Tiger moths, so called from the beauty of their variegated coloring and not from any ferocious tendencies, are contrastingly spotted and banded, or pure snow white. They have moderately broadwings and stout bodies, and are among our fairly large species of moths. The majority of them fly at night, but occasionally a day-flying species may be found frequenting the open places in the woods. During the daytime, however, most of them are at rest, with their wings sloping roof-like over their bodies, on tree trunks, rocks, walls and similar situations.
Belonging to a large family, there are many interesting species of tiger moths scattered over the world.
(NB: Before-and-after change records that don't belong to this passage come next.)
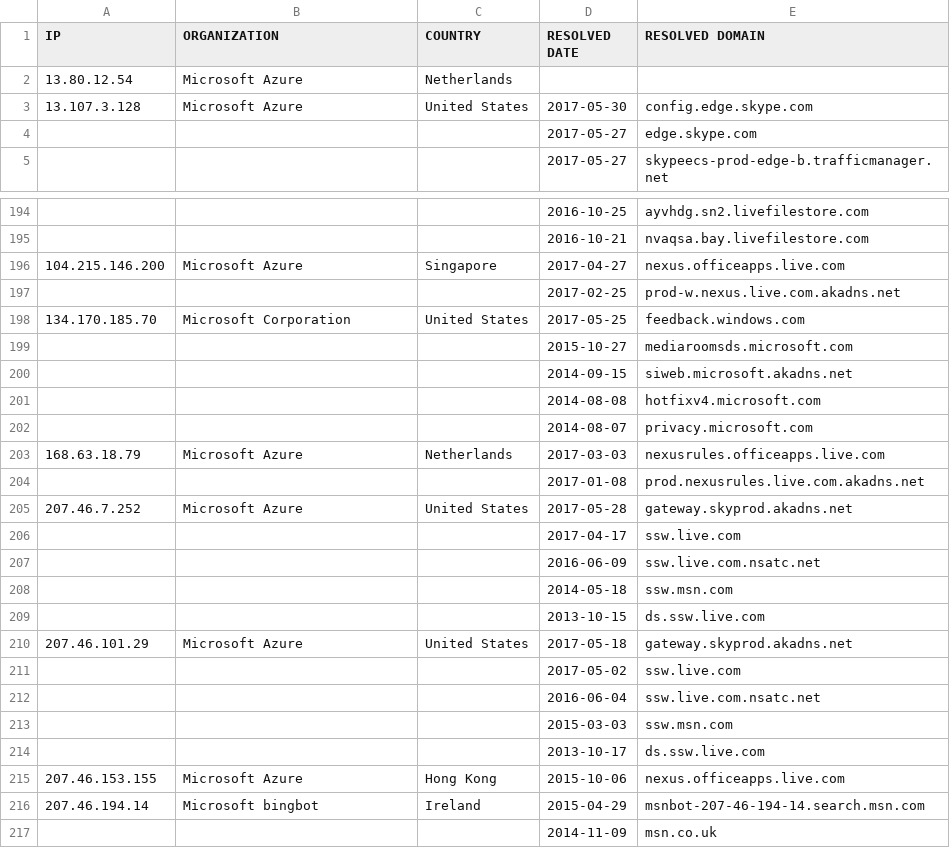
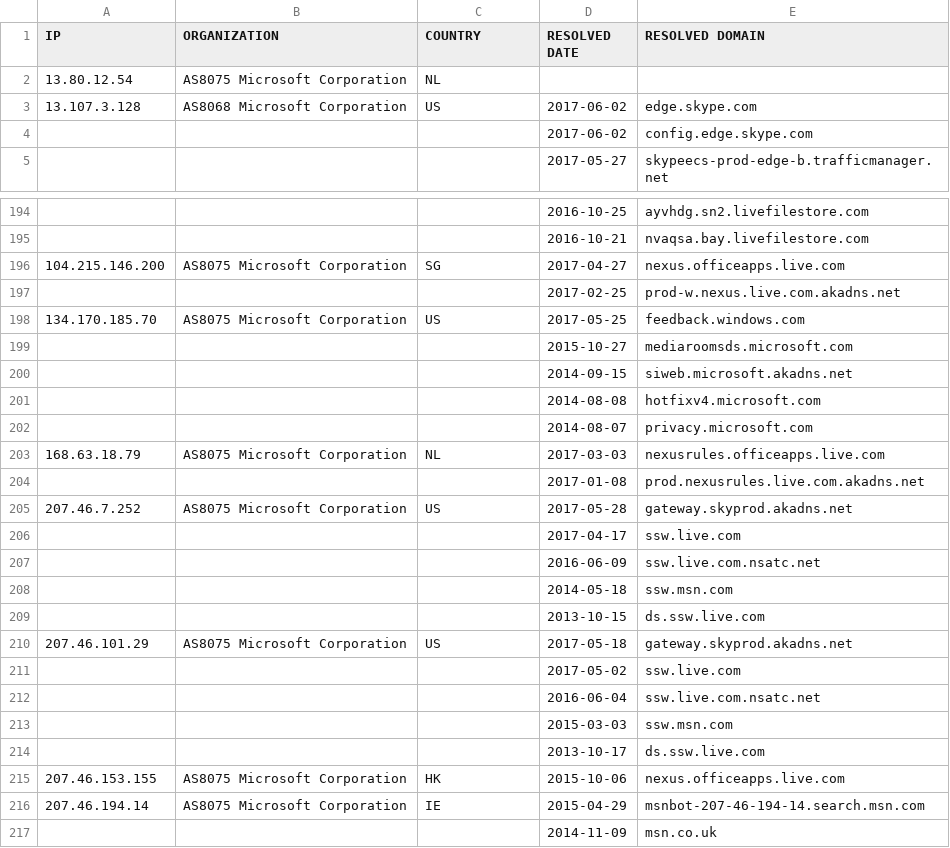
Before and after one commit to zyh001/WindowsSpyBlocker, a CSV file: logs/win10/firewall-test-extra.csv, drawn as a sheet; only a part is shown, gaps mark what is left out; the diff covers the shown part only.

```diff
--- a/logs/win10/firewall-test-extra.csv
+++ b/logs/win10/firewall-test-extra.csv
@@ -1,5 +1,5 @@
 IP,ORGANIZATION,COUNTRY,RESOLVED DATE,RESOLVED DOMAIN
-13.80.12.54,Microsoft Azure,Netherlands,,
-13.107.3.128,Microsoft Azure,United States,2017-05-30,config.edge.skype.com
-,,,2017-05-27,edge.skype.com
+13.80.12.54,AS8075 Microsoft Corporation,NL,,
+13.107.3.128,AS8068 Microsoft Corporation,US,2017-06-02,edge.skype.com
+,,,2017-06-02,config.edge.skype.com
 ,,,2017-05-27,skypeecs-prod-edge-b.trafficmanager.net
@@ -195,5 +195,5 @@ IP,ORGANIZATION,COUNTRY,RESOLVED DATE,RESOLVED DOMAIN
 ,,,2016-10-21,nvaqsa.bay.livefilestore.com
-104.215.146.200,Microsoft Azure,Singapore,2017-04-27,nexus.officeapps.live.com
+104.215.146.200,AS8075 Microsoft Corporation,SG,2017-04-27,nexus.officeapps.live.com
 ,,,2017-02-25,prod-w.nexus.live.com.akadns.net
-134.170.185.70,Microsoft Corporation,United States,2017-05-25,feedback.windows.com
+134.170.185.70,AS8075 Microsoft Corporation,US,2017-05-25,feedback.windows.com
 ,,,2015-10-27,mediaroomsds.microsoft.com
@@ -202,5 +202,5 @@ IP,ORGANIZATION,COUNTRY,RESOLVED DATE,RESOLVED DOMAIN
 ,,,2014-08-07,privacy.microsoft.com
-168.63.18.79,Microsoft Azure,Netherlands,2017-03-03,nexusrules.officeapps.live.com
+168.63.18.79,AS8075 Microsoft Corporation,NL,2017-03-03,nexusrules.officeapps.live.com
 ,,,2017-01-08,prod.nexusrules.live.com.akadns.net
-207.46.7.252,Microsoft Azure,United States,2017-05-28,gateway.skyprod.akadns.net
+207.46.7.252,AS8075 Microsoft Corporation,US,2017-05-28,gateway.skyprod.akadns.net
 ,,,2017-04-17,ssw.live.com
@@ -209,3 +209,3 @@ IP,ORGANIZATION,COUNTRY,RESOLVED DATE,RESOLVED DOMAIN
 ,,,2013-10-15,ds.ssw.live.com
-207.46.101.29,Microsoft Azure,United States,2017-05-18,gateway.skyprod.akadns.net
+207.46.101.29,AS8075 Microsoft Corporation,US,2017-05-18,gateway.skyprod.akadns.net
 ,,,2017-05-02,ssw.live.com
@@ -214,4 +214,4 @@ IP,ORGANIZATION,COUNTRY,RESOLVED DATE,RESOLVED DOMAIN
 ,,,2013-10-17,ds.ssw.live.com
-207.46.153.155,Microsoft Azure,Hong Kong,2015-10-06,nexus.officeapps.live.com
-207.46.194.14,Microsoft bingbot,Ireland,2015-04-29,msnbot-207-46-194-14.search.msn.com
+207.46.153.155,AS8075 Microsoft Corporation,HK,2015-10-06,nexus.officeapps.live.com
+207.46.194.14,AS8075 Microsoft Corporation,IE,2015-04-29,msnbot-207-46-194-14.search.msn.com
 ,,,2014-11-09,msn.co.uk
```
Also changed, not shown: 1 added row, 1 removed row, 6 moved rows and 31 edited cells elsewhere in this file, logs/win10/firewall-test-spy.csv, logs/win7/firewall-test-spy.csv, 32 other files.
In this country something like one hundred and twenty different kinds are recorded. Some of our common species are the Isabella tiger moth, the harlequin milkweed tiger, the salt marsh tiger, the hickory tiger, and the apantesis of which there are a number of species known, and the vestal tiger moth of the West. From the eggs, laid by a female tiger moth, there will hatch the larvae or caterpillars that represent the I infant stage of these insects.
“Woolly bear” is the popular name by which the caterpillars of many of our common tiger moths are known. The name was given to them in consequence of the coating of long bristle-like hairs with which the bodies of most of them are covered. I may here remark that when alarmed, or the moment we touch one of these “woollv bears” it curls itself up into a ring and falls to the ground. So elastic are the hairs that the caterpillar may be dropped from a considerable height without suffering any injury. It is also likely that its hairy body serves to deter enemies from meddling with it.
The caterpillars, or larvae of tiger moths, are very general feeders, preferring herbaceous plants, although some species are destructive to the foliage of trees. After becoming fully fed some species spend the winter in cocoons woven of silk, mixed with hairs that are shed during the process of pupation. Others continue to feed until the plants are nipped by frost, when they crawl into some convenient place of concealment and sleep away the winter months.
With the arrival of April and a new supply of herbaceous greens, we will find our little woolly bears again active and “on the job” with their appetites. Bv Maytime they will have attained the full measure of their growth. If we watch a woolly bear at this time, we will find that before changing to the pupal stage it will proceed to spin its cocoon, interweaving it with hairs plucked from its body. Shut up in this snug retreat it will quickly became a pupa, and in two or three weeks come forth a tiger moth complete. That is the story of our tiger moth.